[Web document revisions]

====

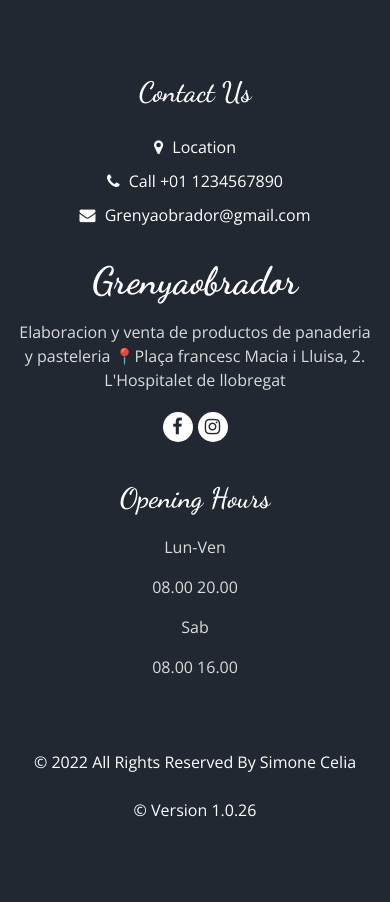
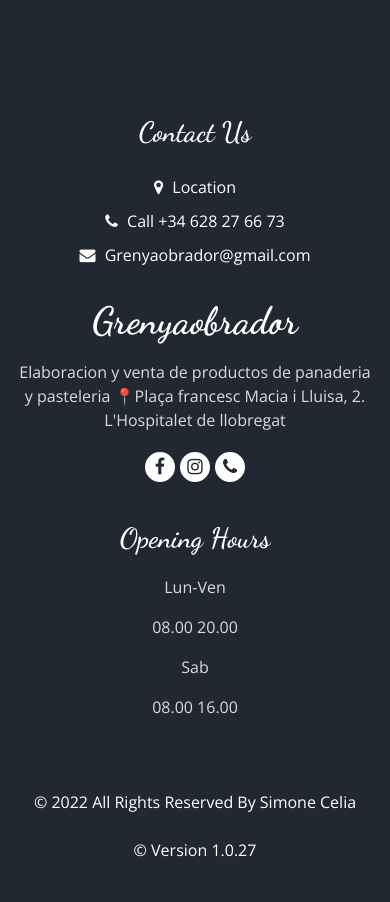
Before and after one commit to simon387/grenyaobrador.es, a PHP site: page /about.php in a window 390 px wide. Shown: the part 792-1694 px from the top of the page. Before the commit the page ends 1609 px from the top, so only its background shows below. Run offline with PHP 8.4, Linux system fonts and the light colour scheme; a stand-in replaces the project's code that opens the database connection.

Commit message:
1_0_27__added_phone_number

```diff
--- a/about.php
+++ b/about.php
@@ -28,6 +28,9 @@
 					<p>
 						Elaboracion y venta de productos de panaderia y pasteleria 📍<?= LOCATION ?>
 					</p>
+					<p>
+						<?= PHONE ?>
+					</p>
 					<a href="#">
 						Read More
 					</a>
--- a/components/footer.php
+++ b/components/footer.php
@@ -14,9 +14,9 @@
 							<i class="fa fa-map-marker" aria-hidden="true"></i>
 							<span>Location</span>
 						</a>
-						<a href="">
+						<a href="tel:<?= PHONE ?>">
 							<i class="fa fa-phone" aria-hidden="true"></i>
-							<span>Call +01 1234567890</span>
+							<span>Call <?= PHONE ?></span>
 						</a>
 						<a href="mailto:<?= EMAIL ?>" target="_blank">
 							<i class="fa fa-envelope" aria-hidden="true"></i>
@@ -35,6 +35,9 @@
 						</a>
 						<a href="<?= INSTAGRAM_URL ?>" target="_blank">
 							<i class="fa fa-instagram" aria-hidden="true"></i>
+						</a>
+						<a href="tel:<?= PHONE ?>" target="_blank">
+							<i class="fa fa-phone" aria-hidden="true"></i>
 						</a>
 					</div>
 				</div>
--- a/util/constants.php
+++ b/util/constants.php
@@ -9,3 +9,4 @@
 const INSTAGRAM_URL = "https://www.instagram.com/grenyaobrador/";
 const EMAIL = "Grenyaobrador@gmail.com";
 const LOCATION = "Plaça francesc Macia i Lluisa, 2. L'Hospitalet de llobregat";
+const PHONE = "+34 628 27 66 73";
```
Also changed, not shown: changelog.txt.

====

## Aim of the exercise
When an image appears in the data, skip it and output the rest exactly.

## Result
Before and after one commit to simon387/grenyaobrador.es, a PHP site: page /about.php in a window 390 px wide. Shown: the part 792-1694 px from the top of the page. Before the commit the page ends 1609 px from the top, so only its background shows below. Run offline with PHP 8.4, Linux system fonts and the light colour scheme; a stand-in replaces the project's code that opens the database connection.

Commit message:
1_0_27__added_phone_number

```diff
--- a/about.php
+++ b/about.php
@@ -28,6 +28,9 @@
 					<p>
 						Elaboracion y venta de productos de panaderia y pasteleria 📍<?= LOCATION ?>
 					</p>
+					<p>
+						<?= PHONE ?>
+					</p>
 					<a href="#">
 						Read More
 					</a>
--- a/components/footer.php
+++ b/components/footer.php
@@ -14,9 +14,9 @@
 							<i class="fa fa-map-marker" aria-hidden="true"></i>
 							<span>Location</span>
 						</a>
-						<a href="">
+						<a href="tel:<?= PHONE ?>">
 							<i class="fa fa-phone" aria-hidden="true"></i>
-							<span>Call +01 1234567890</span>
+							<span>Call <?= PHONE ?></span>
 						</a>
 						<a href="mailto:<?= EMAIL ?>" target="_blank">
 							<i class="fa fa-envelope" aria-hidden="true"></i>
@@ -35,6 +35,9 @@
 						</a>
 						<a href="<?= INSTAGRAM_URL ?>" target="_blank">
 							<i class="fa fa-instagram" aria-hidden="true"></i>
+						</a>
+						<a href="tel:<?= PHONE ?>" target="_blank">
+							<i class="fa fa-phone" aria-hidden="true"></i>
 						</a>
 					</div>
 				</div>
--- a/util/constants.php
+++ b/util/constants.php
@@ -9,3 +9,4 @@
 const INSTAGRAM_URL = "https://www.instagram.com/grenyaobrador/";
 const EMAIL = "Grenyaobrador@gmail.com";
 const LOCATION = "Plaça francesc Macia i Lluisa, 2. L'Hospitalet de llobregat";
+const PHONE = "+34 628 27 66 73";
```
Also changed, not shown: changelog.txt.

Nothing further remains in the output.